> _What the task asks_: If a line in the data below contains the word "value", copy it out.

[Web document revisions]
┄┄┄┄┄┄

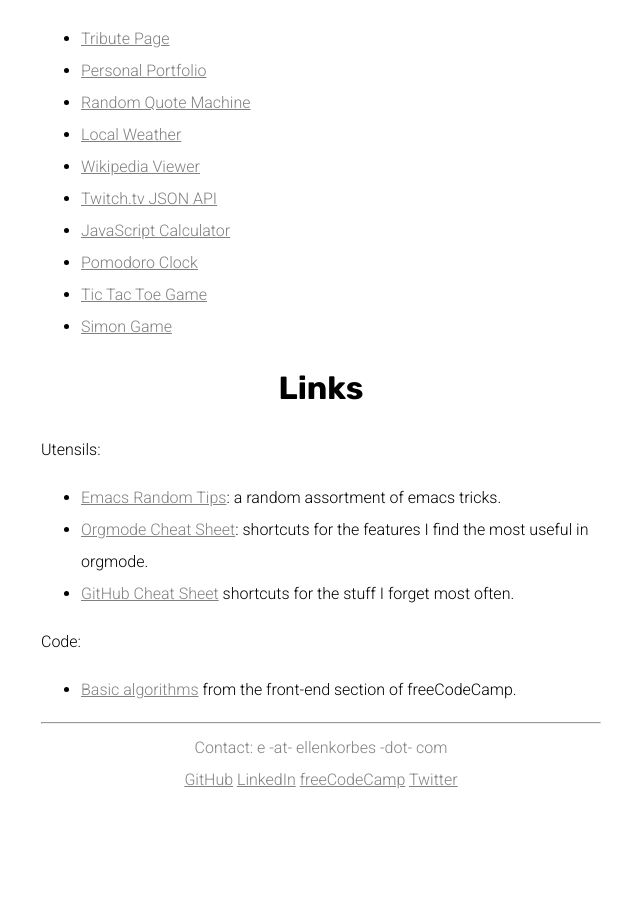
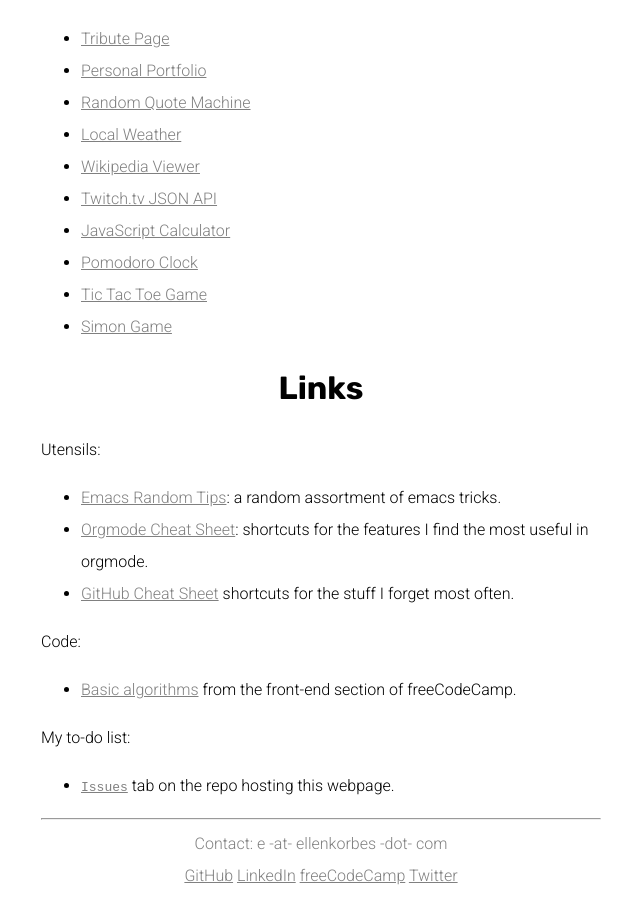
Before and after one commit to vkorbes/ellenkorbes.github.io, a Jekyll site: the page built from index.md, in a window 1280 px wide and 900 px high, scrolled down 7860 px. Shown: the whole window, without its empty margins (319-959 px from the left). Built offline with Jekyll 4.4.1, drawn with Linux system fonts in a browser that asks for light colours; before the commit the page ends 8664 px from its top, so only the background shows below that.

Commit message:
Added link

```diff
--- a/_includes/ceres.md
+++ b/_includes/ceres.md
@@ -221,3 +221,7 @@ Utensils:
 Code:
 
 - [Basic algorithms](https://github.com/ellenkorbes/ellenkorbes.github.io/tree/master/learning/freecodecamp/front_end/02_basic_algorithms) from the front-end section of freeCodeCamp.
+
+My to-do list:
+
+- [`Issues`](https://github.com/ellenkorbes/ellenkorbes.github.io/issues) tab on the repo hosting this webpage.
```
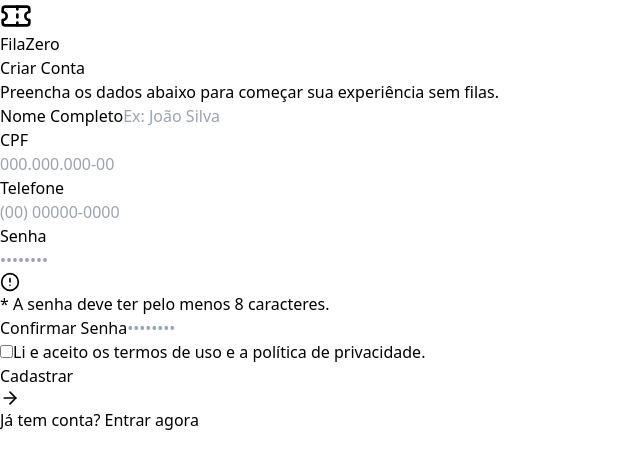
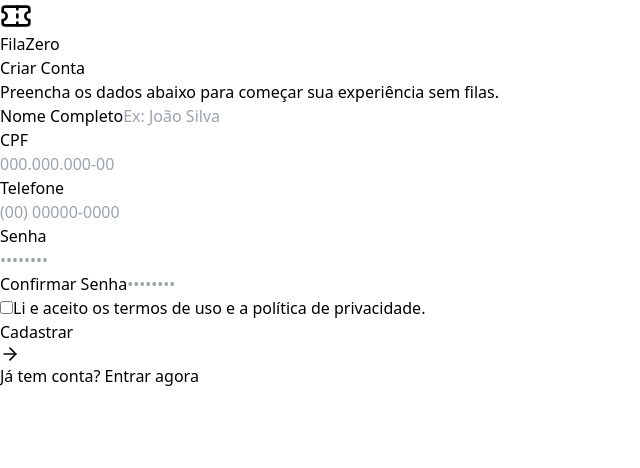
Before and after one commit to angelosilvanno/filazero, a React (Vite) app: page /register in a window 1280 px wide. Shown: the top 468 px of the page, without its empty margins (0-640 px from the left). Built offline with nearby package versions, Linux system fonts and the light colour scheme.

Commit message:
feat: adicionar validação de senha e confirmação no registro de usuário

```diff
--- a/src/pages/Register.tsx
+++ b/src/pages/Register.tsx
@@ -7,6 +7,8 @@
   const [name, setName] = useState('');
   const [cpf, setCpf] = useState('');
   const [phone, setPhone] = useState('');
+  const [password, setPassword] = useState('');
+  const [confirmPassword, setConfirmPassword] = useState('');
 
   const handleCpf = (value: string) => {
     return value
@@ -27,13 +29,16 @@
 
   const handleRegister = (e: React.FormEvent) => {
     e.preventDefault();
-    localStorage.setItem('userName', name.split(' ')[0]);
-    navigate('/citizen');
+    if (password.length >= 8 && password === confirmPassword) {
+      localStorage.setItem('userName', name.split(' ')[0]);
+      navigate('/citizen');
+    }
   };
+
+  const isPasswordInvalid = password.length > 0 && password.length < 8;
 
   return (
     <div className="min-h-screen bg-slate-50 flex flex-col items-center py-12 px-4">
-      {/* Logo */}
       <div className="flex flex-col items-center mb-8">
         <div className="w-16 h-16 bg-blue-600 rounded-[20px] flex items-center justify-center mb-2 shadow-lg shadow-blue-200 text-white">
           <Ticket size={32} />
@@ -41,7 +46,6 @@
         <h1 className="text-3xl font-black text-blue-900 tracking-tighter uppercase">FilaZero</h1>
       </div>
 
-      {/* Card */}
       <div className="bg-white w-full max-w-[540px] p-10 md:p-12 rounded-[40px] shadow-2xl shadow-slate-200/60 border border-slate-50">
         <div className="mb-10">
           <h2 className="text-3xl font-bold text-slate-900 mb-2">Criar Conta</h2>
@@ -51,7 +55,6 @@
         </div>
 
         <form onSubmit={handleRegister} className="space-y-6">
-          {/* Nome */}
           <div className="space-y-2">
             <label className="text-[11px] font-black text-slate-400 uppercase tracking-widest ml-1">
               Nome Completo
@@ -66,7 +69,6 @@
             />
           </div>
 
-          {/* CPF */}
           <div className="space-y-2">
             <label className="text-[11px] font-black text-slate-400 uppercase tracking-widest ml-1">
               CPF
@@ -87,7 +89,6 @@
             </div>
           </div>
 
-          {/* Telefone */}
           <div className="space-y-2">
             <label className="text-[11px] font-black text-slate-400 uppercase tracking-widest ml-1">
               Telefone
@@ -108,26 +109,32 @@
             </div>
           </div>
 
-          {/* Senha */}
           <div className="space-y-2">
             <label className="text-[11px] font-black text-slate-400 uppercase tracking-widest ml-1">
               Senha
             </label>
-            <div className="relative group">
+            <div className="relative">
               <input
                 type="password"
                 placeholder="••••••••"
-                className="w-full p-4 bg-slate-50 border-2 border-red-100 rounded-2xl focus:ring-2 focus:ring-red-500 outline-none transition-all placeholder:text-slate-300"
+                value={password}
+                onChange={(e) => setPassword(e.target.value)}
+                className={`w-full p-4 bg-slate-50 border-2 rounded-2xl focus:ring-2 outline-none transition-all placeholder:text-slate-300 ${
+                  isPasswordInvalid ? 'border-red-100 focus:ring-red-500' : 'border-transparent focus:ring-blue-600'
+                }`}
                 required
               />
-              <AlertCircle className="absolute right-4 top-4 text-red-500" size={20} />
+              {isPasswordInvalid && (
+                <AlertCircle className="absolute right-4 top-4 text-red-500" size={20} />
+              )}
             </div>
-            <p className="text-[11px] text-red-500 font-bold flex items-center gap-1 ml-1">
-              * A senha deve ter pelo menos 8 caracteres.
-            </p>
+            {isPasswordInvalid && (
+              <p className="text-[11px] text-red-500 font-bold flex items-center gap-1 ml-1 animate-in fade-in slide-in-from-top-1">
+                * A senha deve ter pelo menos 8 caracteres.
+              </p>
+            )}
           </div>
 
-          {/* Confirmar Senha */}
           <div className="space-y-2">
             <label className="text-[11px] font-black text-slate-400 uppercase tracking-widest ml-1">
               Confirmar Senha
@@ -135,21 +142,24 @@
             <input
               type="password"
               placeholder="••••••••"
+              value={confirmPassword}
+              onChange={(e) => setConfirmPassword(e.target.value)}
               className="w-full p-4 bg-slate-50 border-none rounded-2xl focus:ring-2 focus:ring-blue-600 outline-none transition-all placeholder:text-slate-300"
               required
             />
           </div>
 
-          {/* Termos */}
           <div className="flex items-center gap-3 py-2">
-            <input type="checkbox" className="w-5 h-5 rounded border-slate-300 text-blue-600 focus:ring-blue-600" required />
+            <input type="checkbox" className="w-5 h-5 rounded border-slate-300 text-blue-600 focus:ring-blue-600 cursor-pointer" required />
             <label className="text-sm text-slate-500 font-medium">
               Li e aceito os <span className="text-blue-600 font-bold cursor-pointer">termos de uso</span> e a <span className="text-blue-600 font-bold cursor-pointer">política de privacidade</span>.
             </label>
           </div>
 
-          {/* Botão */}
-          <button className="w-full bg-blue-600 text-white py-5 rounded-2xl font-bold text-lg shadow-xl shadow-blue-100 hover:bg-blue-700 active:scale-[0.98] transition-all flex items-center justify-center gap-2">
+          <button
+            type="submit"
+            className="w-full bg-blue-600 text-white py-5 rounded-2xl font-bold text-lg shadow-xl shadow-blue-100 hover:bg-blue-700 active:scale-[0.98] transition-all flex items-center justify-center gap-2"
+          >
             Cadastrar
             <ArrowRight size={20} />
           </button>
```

┄┄┄┄┄┄

> _Exercise response_:
   const handleCpf = (value: string) => {
     return value
+                value={password}
+                onChange={(e) => setPassword(e.target.value)}
+              value={confirmPassword}
+              onChange={(e) => setConfirmPassword(e.target.value)}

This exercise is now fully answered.